"He wrote me in support of the tax plan, because he said, 'I am legally able to take advantage of the present tax code, nothing dishonest, doing what the law prescribes, and wind up paying a smaller […] tax than my secretary pays.' And he wrote me the letter to tell me he'd like to come to Washington and testify before Congress as to how that's possible for him to do and why it is wrong."Well, that's slightly inconvenient for Republicans, isn't it? Maybe their favorite president can change their minds about next week's "Buffett Rule" vote, the one that would make sure that highly paid executives paid a higher rate in taxes than their secretaries.
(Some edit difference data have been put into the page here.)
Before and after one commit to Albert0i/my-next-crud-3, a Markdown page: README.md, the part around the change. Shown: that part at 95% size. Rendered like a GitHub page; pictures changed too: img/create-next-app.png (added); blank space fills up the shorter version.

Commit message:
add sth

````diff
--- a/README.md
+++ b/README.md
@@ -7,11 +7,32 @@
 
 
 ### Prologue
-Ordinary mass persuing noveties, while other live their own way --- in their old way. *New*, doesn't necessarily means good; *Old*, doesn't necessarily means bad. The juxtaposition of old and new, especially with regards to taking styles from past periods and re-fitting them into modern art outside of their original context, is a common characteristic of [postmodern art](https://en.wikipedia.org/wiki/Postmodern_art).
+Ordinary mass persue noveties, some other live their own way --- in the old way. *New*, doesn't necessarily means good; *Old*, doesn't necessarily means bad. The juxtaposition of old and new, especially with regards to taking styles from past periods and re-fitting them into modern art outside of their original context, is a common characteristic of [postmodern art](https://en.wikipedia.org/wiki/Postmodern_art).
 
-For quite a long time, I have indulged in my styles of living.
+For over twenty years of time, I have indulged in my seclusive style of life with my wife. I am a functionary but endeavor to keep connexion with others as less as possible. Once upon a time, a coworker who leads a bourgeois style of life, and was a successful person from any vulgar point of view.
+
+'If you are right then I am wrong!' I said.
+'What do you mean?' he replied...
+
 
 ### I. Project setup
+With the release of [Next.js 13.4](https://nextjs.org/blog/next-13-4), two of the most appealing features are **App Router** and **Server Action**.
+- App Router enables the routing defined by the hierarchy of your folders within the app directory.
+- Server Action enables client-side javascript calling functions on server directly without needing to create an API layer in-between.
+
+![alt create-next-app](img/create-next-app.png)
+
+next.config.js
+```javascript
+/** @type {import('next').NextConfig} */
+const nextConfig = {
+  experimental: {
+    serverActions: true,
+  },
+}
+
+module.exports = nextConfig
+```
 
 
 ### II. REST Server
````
Because, as Reagan said back in 1985, it's just a matter a basic fairness, the theme Democrats hearken back to.
Sen. Chuck Schumer defended proposals to raise taxes on the wealthy as an issue of fairness Monday ahead of President Barack Obama’s trip to Florida this week to tout the “Buffett rule.”If it wasn't class warfare when Ronald Reagan was calling for it, why is it class warfare now?
“This is such a bogus argument,” the New York Democrat said on CBS “This Morning” when asked to comment on Republican charges that Democrats are taking up the issue only because of the fall election. “We have believed, as a country, that higher-income people should pay a higher percentage of income since the 16th Amendment, which was 1912. It came in with Woodrow Wilson and the Progressives.”
“There’s no class warfare involved; it’s a question simply of fairness,” he said.
The Senate will hold a cloture vote on the "Buffett Rule" on tax day, April 16. E-mail your Senators and tell them to vote "yes." Tell 'em Ronald Reagan sent you.